**Prompt**
Search the listing for "templates" and copy every line where it appears.

**Data supplied**

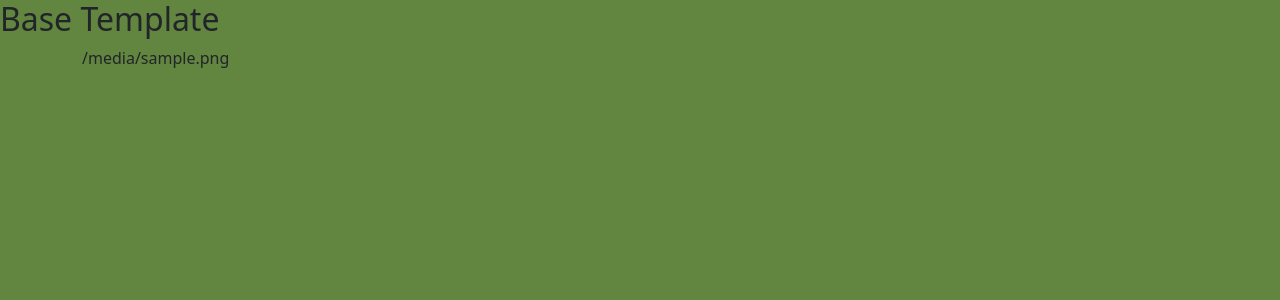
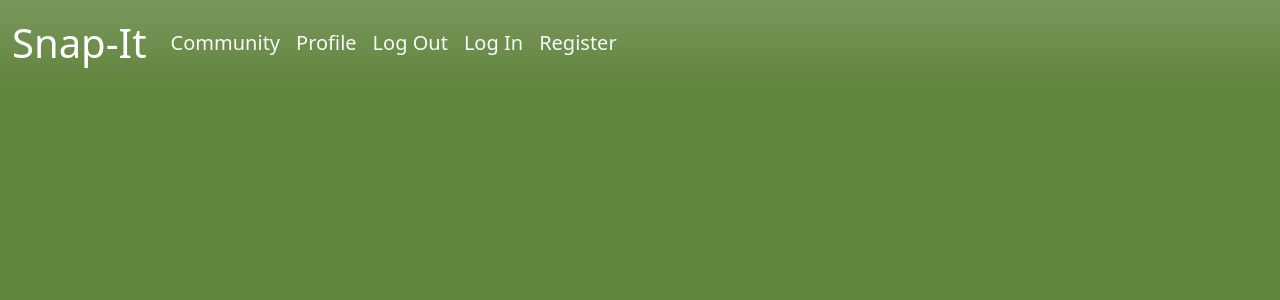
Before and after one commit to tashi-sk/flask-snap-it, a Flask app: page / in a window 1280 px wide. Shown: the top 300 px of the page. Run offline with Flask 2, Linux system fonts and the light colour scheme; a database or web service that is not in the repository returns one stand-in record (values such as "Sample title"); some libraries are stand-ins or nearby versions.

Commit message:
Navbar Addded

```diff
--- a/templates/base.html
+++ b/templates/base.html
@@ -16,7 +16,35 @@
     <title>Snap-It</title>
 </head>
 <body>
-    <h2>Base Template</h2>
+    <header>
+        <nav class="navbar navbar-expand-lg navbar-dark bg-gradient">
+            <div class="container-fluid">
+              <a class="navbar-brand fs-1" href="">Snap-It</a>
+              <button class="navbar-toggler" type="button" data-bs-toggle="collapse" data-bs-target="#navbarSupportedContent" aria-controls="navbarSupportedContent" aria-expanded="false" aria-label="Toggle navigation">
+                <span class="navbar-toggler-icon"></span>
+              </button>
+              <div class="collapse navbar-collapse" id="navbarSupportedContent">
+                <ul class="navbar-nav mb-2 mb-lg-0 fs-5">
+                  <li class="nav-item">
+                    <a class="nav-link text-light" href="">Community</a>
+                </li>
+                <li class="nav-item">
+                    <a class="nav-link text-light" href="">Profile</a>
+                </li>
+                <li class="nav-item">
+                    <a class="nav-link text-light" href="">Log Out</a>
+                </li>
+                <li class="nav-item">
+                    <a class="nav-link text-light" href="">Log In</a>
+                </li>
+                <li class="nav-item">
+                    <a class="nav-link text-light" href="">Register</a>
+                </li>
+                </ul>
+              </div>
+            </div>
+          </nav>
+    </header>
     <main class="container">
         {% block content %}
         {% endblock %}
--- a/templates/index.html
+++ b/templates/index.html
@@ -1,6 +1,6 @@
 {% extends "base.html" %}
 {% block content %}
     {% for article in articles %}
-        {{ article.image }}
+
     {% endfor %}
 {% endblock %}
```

**Output of the exercise**
--- a/templates/base.html
+++ b/templates/base.html
--- a/templates/index.html
+++ b/templates/index.html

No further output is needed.